- DATA EXTRACT -
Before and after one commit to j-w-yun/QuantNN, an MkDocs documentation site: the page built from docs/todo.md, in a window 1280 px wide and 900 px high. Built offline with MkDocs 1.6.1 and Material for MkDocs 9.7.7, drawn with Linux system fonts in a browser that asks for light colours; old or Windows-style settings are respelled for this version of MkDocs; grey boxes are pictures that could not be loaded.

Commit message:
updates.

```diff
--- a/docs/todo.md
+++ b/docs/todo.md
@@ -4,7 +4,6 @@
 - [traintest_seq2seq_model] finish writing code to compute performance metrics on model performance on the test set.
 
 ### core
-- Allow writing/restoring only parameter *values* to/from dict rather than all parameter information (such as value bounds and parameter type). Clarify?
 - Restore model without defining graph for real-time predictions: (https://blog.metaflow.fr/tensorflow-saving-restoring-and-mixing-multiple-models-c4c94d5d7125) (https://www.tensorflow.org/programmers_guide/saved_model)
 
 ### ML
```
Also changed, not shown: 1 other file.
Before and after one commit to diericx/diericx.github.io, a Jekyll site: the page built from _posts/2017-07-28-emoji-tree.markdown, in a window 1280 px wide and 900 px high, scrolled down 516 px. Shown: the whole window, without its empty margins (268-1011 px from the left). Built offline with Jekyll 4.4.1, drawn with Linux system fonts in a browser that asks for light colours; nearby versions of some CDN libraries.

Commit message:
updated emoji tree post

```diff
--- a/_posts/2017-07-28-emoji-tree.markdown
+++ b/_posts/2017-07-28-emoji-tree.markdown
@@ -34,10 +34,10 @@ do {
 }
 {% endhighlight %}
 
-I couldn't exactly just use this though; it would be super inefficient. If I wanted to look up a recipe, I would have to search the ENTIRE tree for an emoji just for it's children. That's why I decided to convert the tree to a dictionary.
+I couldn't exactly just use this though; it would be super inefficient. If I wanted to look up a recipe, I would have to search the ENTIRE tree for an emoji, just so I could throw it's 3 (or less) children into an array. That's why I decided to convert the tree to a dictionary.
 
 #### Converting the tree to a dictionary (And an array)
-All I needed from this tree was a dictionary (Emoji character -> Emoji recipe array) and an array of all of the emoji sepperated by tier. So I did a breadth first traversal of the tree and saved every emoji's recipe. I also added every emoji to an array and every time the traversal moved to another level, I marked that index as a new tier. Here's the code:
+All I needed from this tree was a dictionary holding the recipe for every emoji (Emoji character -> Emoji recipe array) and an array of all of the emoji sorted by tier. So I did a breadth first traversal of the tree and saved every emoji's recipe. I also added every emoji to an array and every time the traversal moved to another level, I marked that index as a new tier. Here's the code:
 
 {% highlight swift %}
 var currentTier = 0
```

- TASK STATEMENT -
Search the listing above for the word "dictionary", and copy every line that has it.

- ANSWER BOX -
-I couldn't exactly just use this though; it would be super inefficient. If I wanted to look up a recipe, I would have to search the ENTIRE tree for an emoji just for it's children. That's why I decided to convert the tree to a dictionary.
+I couldn't exactly just use this though; it would be super inefficient. If I wanted to look up a recipe, I would have to search the ENTIRE tree for an emoji, just so I could throw it's 3 (or less) children into an array. That's why I decided to convert the tree to a dictionary.
 #### Converting the tree to a dictionary (And an array)
-All I needed from this tree was a dictionary (Emoji character -> Emoji recipe array) and an array of all of the emoji sepperated by tier. So I did a breadth first traversal of the tree and saved every emoji's recipe. I also added every emoji to an array and every time the traversal moved to another level, I marked that index as a new tier. Here's the code:
+All I needed from this tree was a dictionary holding the recipe for every emoji (Emoji character -> Emoji recipe array) and an array of all of the emoji sorted by tier. So I did a breadth first traversal of the tree and saved every emoji's recipe. I also added every emoji to an array and every time the traversal moved to another level, I marked that index as a new tier. Here's the code:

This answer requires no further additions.